What is expected: Starting at the first entry below, repeat all the data word for word and drop the pictures.

(Version difference data)
+ + + + + + +
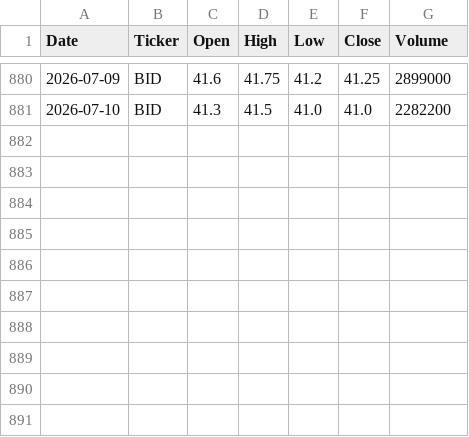
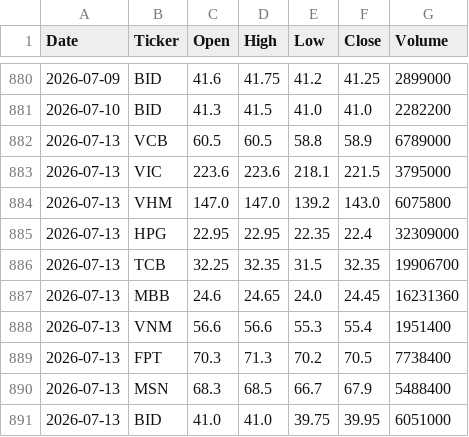
Before and after one commit to ph-thuy/session_11, a CSV file: data/stock_data.csv, drawn as a sheet; only a part is shown, gaps mark what is left out; the diff names each change by its address in the sheet, - before the commit and + after, or states it on an @@ line.

```diff
--- a/data/stock_data.csv
+++ b/data/stock_data.csv
+row 882: 2026-07-13 | VCB | 60.5 | 60.5 | 58.8 | 58.9 | 6789000
+row 883: 2026-07-13 | VIC | 223.6 | 223.6 | 218.1 | 221.5 | 3795000
+row 884: 2026-07-13 | VHM | 147.0 | 147.0 | 139.2 | 143.0 | 6075800
+row 885: 2026-07-13 | HPG | 22.95 | 22.95 | 22.35 | 22.4 | 32309000
+row 886: 2026-07-13 | TCB | 32.25 | 32.35 | 31.5 | 32.35 | 19906700
+row 887: 2026-07-13 | MBB | 24.6 | 24.65 | 24.0 | 24.45 | 16231360
+row 888: 2026-07-13 | VNM | 56.6 | 56.6 | 55.3 | 55.4 | 1951400
+row 889: 2026-07-13 | FPT | 70.3 | 71.3 | 70.2 | 70.5 | 7738400
+row 890: 2026-07-13 | MSN | 68.3 | 68.5 | 66.7 | 67.9 | 5488400
+row 891: 2026-07-13 | BID | 41.0 | 41.0 | 39.75 | 39.95 | 6051000
```
Also changed, not shown: 1 other file.
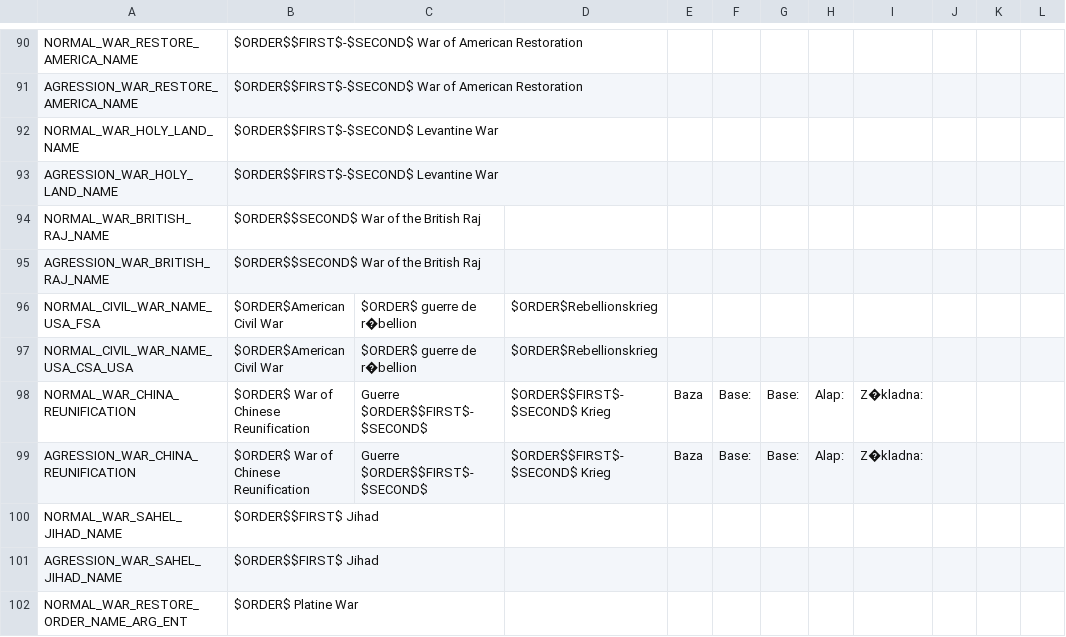
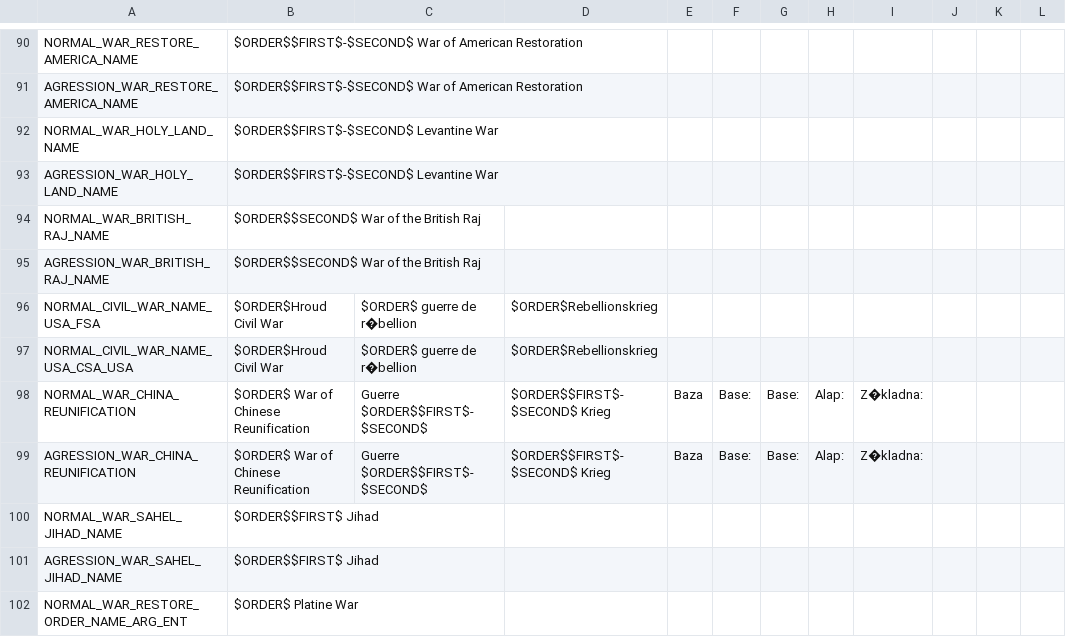
Before and after one commit to Volkorel/Jamahitoria, a CSV file: localisation/00_HPM_wargoals.csv, drawn as a sheet; only a part is shown, gaps mark what is left out; the diff names each change by its address in the sheet, - before the commit and + after, or states it on an @@ line.

```diff
--- a/localisation/00_HPM_wargoals.csv
+++ b/localisation/00_HPM_wargoals.csv
-B96:B97: $ORDER$American Civil War
+B96:B97: $ORDER$Hroud Civil War
```
Also changed, not shown: localisation/00_HPM_countries.csv, localisation/00_Jamahiriya_events.csv, 13 other files.
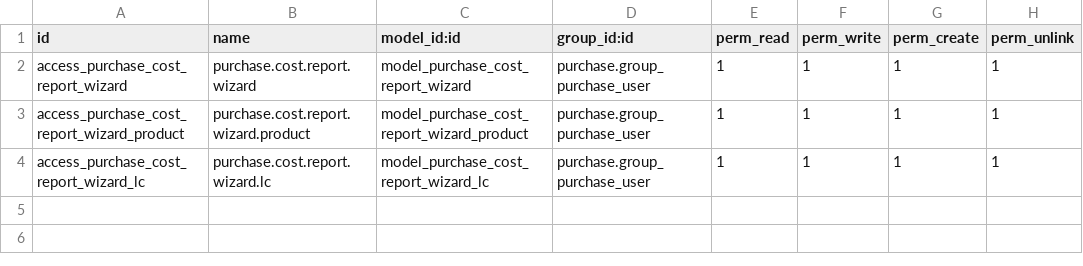
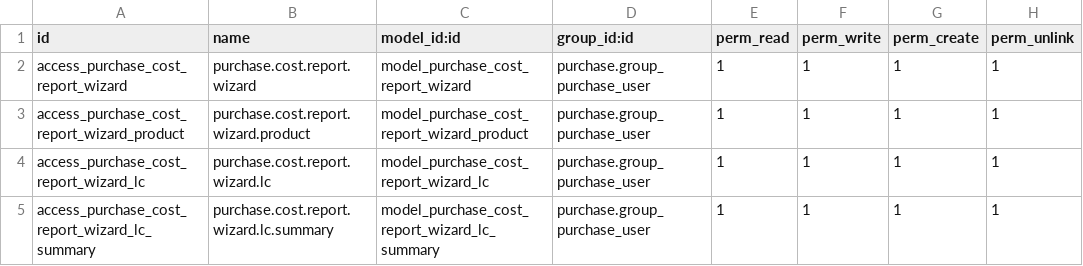
Before and after one commit to aceleradora-la/purchase_cost_report, a CSV file: security/ir.model.access.csv, drawn as a sheet.

```diff
--- a/security/ir.model.access.csv
+++ b/security/ir.model.access.csv
@@ -4 +4,2 @@ access_purchase_cost_report_wizard_product,purchase.cost.report.wizard.product,m
 access_purchase_cost_report_wizard_lc,purchase.cost.report.wizard.lc,model_purchase_cost_report_wizard_lc,purchase.group_purchase_user,1,1,1,1
+access_purchase_cost_report_wizard_lc_summary,purchase.cost.report.wizard.lc.summary,model_purchase_cost_report_wizard_lc_summary,purchase.group_purchase_user,1,1,1,1
```
Also changed, not shown: 4 other files.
+ + + + + + +
Response:
Before and after one commit to ph-thuy/session_11, a CSV file: data/stock_data.csv, drawn as a sheet; only a part is shown, gaps mark what is left out; the diff names each change by its address in the sheet, - before the commit and + after, or states it on an @@ line.

```diff
--- a/data/stock_data.csv
+++ b/data/stock_data.csv
+row 882: 2026-07-13 | VCB | 60.5 | 60.5 | 58.8 | 58.9 | 6789000
+row 883: 2026-07-13 | VIC | 223.6 | 223.6 | 218.1 | 221.5 | 3795000
+row 884: 2026-07-13 | VHM | 147.0 | 147.0 | 139.2 | 143.0 | 6075800
+row 885: 2026-07-13 | HPG | 22.95 | 22.95 | 22.35 | 22.4 | 32309000
+row 886: 2026-07-13 | TCB | 32.25 | 32.35 | 31.5 | 32.35 | 19906700
+row 887: 2026-07-13 | MBB | 24.6 | 24.65 | 24.0 | 24.45 | 16231360
+row 888: 2026-07-13 | VNM | 56.6 | 56.6 | 55.3 | 55.4 | 1951400
+row 889: 2026-07-13 | FPT | 70.3 | 71.3 | 70.2 | 70.5 | 7738400
+row 890: 2026-07-13 | MSN | 68.3 | 68.5 | 66.7 | 67.9 | 5488400
+row 891: 2026-07-13 | BID | 41.0 | 41.0 | 39.75 | 39.95 | 6051000
```
Also changed, not shown: 1 other file.
Before and after one commit to Volkorel/Jamahitoria, a CSV file: localisation/00_HPM_wargoals.csv, drawn as a sheet; only a part is shown, gaps mark what is left out; the diff names each change by its address in the sheet, - before the commit and + after, or states it on an @@ line.

```diff
--- a/localisation/00_HPM_wargoals.csv
+++ b/localisation/00_HPM_wargoals.csv
-B96:B97: $ORDER$American Civil War
+B96:B97: $ORDER$Hroud Civil War
```
Also changed, not shown: localisation/00_HPM_countries.csv, localisation/00_Jamahiriya_events.csv, 13 other files.
Before and after one commit to aceleradora-la/purchase_cost_report, a CSV file: security/ir.model.access.csv, drawn as a sheet.

```diff
--- a/security/ir.model.access.csv
+++ b/security/ir.model.access.csv
@@ -4 +4,2 @@ access_purchase_cost_report_wizard_product,purchase.cost.report.wizard.product,m
 access_purchase_cost_report_wizard_lc,purchase.cost.report.wizard.lc,model_purchase_cost_report_wizard_lc,purchase.group_purchase_user,1,1,1,1
+access_purchase_cost_report_wizard_lc_summary,purchase.cost.report.wizard.lc.summary,model_purchase_cost_report_wizard_lc_summary,purchase.group_purchase_user,1,1,1,1
```
Also changed, not shown: 4 other files.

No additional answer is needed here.